What lines in the following entries hold the word "single"? Copy each one.

SOURCE MATERIAL:
########################################

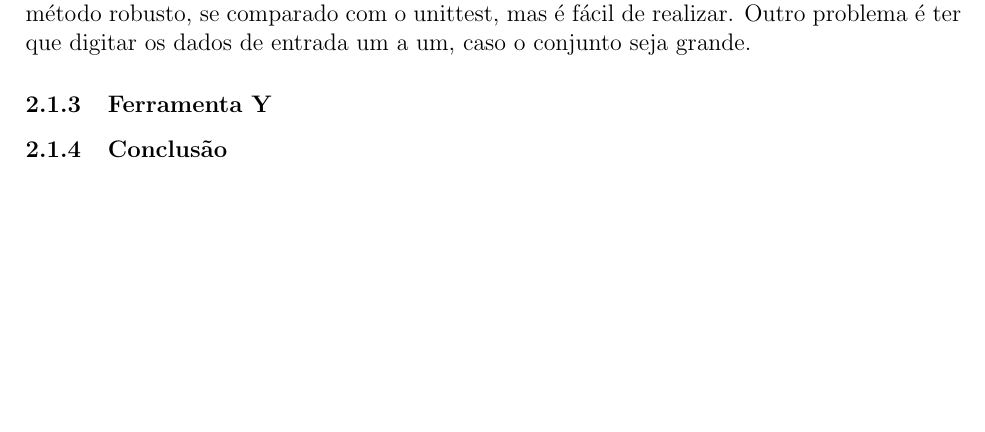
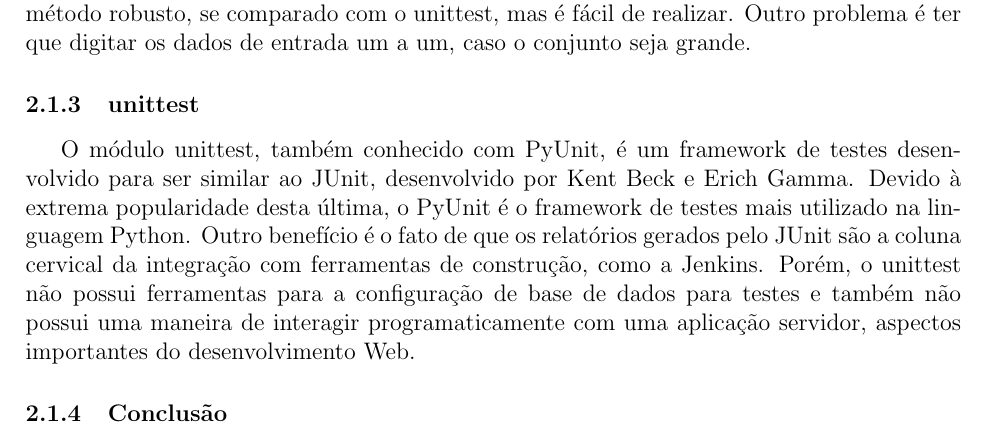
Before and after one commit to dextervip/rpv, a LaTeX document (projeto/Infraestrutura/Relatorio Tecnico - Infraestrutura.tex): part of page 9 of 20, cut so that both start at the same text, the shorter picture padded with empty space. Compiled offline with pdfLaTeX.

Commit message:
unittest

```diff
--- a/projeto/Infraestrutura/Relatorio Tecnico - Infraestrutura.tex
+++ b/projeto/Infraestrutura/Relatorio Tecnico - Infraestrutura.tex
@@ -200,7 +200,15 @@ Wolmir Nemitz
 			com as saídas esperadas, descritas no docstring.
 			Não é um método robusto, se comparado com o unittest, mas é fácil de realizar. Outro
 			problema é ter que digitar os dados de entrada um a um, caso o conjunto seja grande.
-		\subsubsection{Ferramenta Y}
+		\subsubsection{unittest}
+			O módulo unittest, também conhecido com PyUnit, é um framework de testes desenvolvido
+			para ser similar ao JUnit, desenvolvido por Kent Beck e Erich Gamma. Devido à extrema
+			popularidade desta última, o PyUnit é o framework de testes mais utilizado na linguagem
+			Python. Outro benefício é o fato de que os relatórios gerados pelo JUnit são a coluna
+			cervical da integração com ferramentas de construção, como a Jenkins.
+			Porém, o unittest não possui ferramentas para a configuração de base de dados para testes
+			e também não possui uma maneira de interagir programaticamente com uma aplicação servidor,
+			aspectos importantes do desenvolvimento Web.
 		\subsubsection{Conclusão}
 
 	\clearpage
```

########################################

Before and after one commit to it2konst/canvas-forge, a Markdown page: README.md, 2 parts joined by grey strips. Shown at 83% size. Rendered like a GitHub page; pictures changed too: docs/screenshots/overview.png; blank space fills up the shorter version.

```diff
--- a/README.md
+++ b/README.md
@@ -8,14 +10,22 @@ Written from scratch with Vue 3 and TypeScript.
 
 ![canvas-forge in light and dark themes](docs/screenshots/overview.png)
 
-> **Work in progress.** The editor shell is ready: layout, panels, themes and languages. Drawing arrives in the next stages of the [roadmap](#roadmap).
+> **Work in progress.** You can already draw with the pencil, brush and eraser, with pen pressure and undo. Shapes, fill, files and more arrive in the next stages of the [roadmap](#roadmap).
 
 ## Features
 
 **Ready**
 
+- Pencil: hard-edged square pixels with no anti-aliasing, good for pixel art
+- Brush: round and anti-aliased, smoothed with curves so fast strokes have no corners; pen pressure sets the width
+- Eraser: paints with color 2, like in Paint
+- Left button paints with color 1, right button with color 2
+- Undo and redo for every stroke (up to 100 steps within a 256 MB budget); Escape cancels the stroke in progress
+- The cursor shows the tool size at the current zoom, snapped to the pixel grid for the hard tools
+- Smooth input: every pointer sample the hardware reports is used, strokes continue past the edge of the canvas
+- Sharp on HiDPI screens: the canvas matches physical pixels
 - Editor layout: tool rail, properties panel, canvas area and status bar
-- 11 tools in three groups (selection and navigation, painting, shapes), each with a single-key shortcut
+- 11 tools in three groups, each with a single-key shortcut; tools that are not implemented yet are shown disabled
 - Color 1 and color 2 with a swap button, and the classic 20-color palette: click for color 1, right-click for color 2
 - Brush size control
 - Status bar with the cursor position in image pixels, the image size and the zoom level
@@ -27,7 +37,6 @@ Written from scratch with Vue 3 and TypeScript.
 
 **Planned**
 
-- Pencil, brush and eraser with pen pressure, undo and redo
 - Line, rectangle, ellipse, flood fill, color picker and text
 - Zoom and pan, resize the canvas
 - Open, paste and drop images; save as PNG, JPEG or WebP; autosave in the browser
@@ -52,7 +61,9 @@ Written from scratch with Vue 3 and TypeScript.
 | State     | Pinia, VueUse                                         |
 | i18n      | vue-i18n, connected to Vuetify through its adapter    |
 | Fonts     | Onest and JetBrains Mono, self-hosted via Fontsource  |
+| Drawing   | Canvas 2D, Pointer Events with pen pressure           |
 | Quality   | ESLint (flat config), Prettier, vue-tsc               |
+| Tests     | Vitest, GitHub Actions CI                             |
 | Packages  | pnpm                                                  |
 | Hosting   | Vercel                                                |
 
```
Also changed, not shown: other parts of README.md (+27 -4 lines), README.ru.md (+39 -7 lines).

########################################

EXERCISE ANSWER:
-- 11 tools in three groups (selection and navigation, painting, shapes), each with a single-key shortcut
+- 11 tools in three groups, each with a single-key shortcut; tools that are not implemented yet are shown disabled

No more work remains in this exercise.